Analysts ask if gold is ready to push above $1,800
Building on Friday's momentum, gold prices are starting the week on a strong note and are pushing back to within striking distance of critical resistance at $1,800 an ounce.
August gold futures last traded at $1,771.70 an ounce, up 1% on the day. According to market analysts, gold is getting a boost Sunday evening as investors start to question the health of the global economic recovery as the COVID-19 pandemic continues to spread unchecked, particularly in the U.S.
"While social distancing during March and April helped slow the spread, re-opening activities in a number of states – most notably Arizona, Alabama, Arkansas, South Carolina, North Carolina, Florida and Texas – have coincided with a wave of infections that may be spreading further south and west relative to the early affected states.
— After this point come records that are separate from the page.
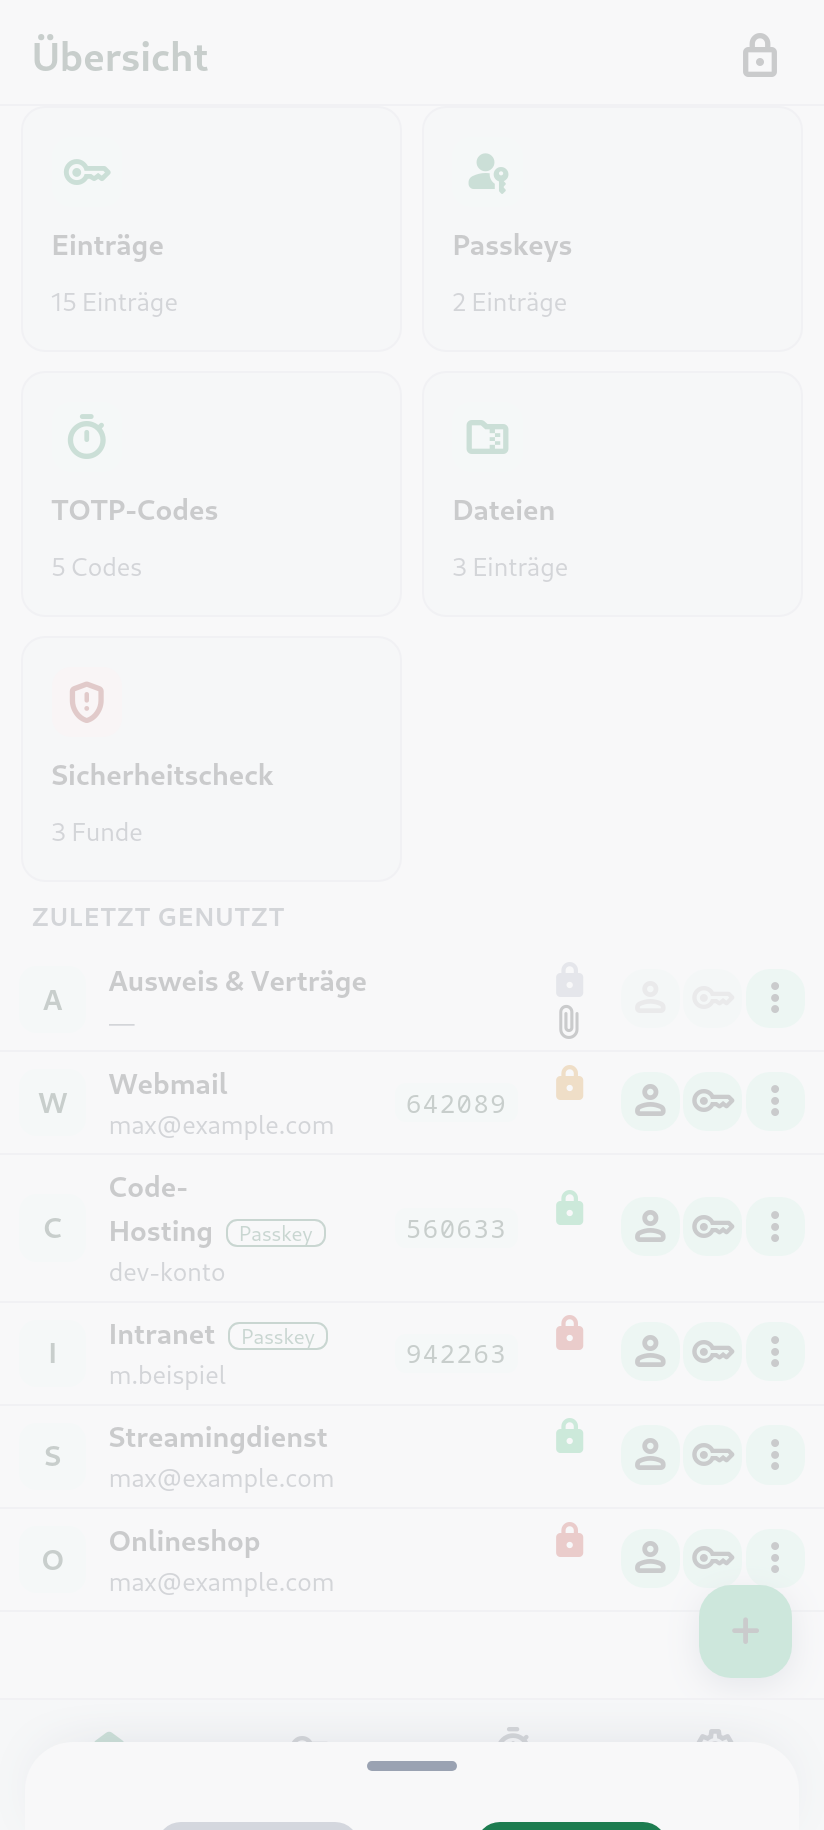
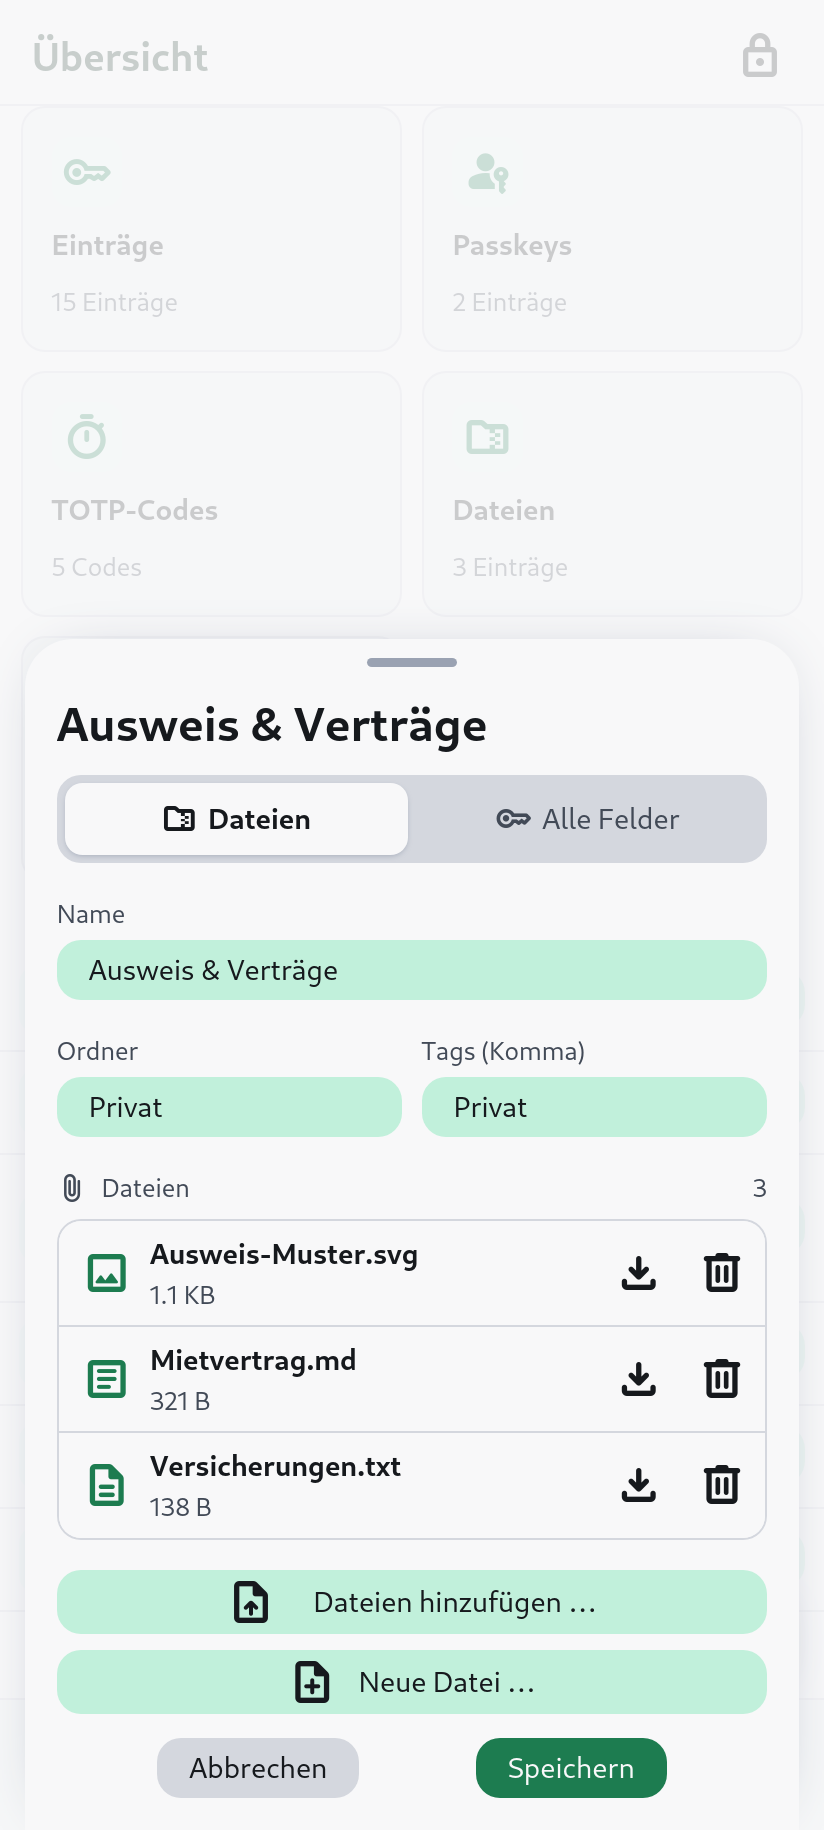
Datei-Vorschau: Vollbild ohne Griff (position: center)

diff --git a/src-ui/js/dialogs/entry.js b/src-ui/js/dialogs/entry.js
@@ -966,6 +966,8 @@ export async function openAttachmentViewer(att, { edit = false } = {}) {
 
   await dialog({
     id: 'file-viewer',
+    // Vollbild (siehe app.css) – an keiner Kante, also ohne Griff.
+    position: 'center',
     // Der Titel ist der Dateiname und zugleich der Knopf zum Umbenennen.
     title: `<span class="file-viewer-title">
         <button type="button" class="file-viewer-name" data-viewer-rename title="Umbenennen"><strong></strong><span class="msr">edit</span></button>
In that sense, the recent increase in cases represents a "rolling," as opposed to a second, wave of COVID-19 in the U.S.," said economists from Nomura in a report late Friday.
However, although bullish sentiment is strong in the gold market, some analysts are warning that the precious metal might not have enough steam to break through its months-long trading range.
Marc Chandler, chief market strategist with Bannockburn Global Forex, warned that momentum indicators show that investors should use caution at current levels. He noted that in the 2008 Financial Crisis, gold didn't break out to new highs until the fourth quarter of 2009.
"Recall in mid-May, gold pushed to $1765 and reversed lower. The MACD is neutral, and the Slow Stochastic looks poised to turn lower. That said, many are looking for a move to $1800," he said in a research note Sunday.
Chris Weston, head of research at Pepperstone, also highlighted neutral sentiment and positioning in the gold market; however, he added that the precious metal is back on investor's radar after prices pushed back above $1,750 an ounce.
Daniel Dubrovsky, analyst at DailyFX.com, said that although gold is testing the top of its range, it needs a new catalyst to breakout. He added that weaker equity markets could spark a new uptrend for the precious metal.
A major risk event he said he is watching this week is the International Monetary Fund's updated forecast to be released Wednesday.
"The International Monetary Fund is going to update 2020 growth prospects ahead and those may paint a still-dismal picture," Dubrovsky said in a report Saturday. "Absent a shock that sinks equities, it seems that gold prices could continue to struggle in directionless trade."
Currency analysts at Brown Brothers Harriman said that there are expectations for the IMF to lower their growth forecasts to be more in line with recent projections from the Organisation for Economic Co-operation and Development, which sees the global economy contracting by around 6% this year.
Gold's technical picture is not its only headwind as it tests long-term resistance below $1,800 an ounce. Analysts note that the precious metal is entering its seasonally slow period.
In a recent interview with Kitco News, Jeff Clark, senior precious metals analyst at Goldsilver.com, said that although he is bullish on gold long-term, he wouldn't be surprised to see lower prices in July and August.
He added that any drop in gold should be seen as a buying opportunity.
"September is generally the best performing month of the year for both metals," he said. "So, I would definitely want my exposure before then."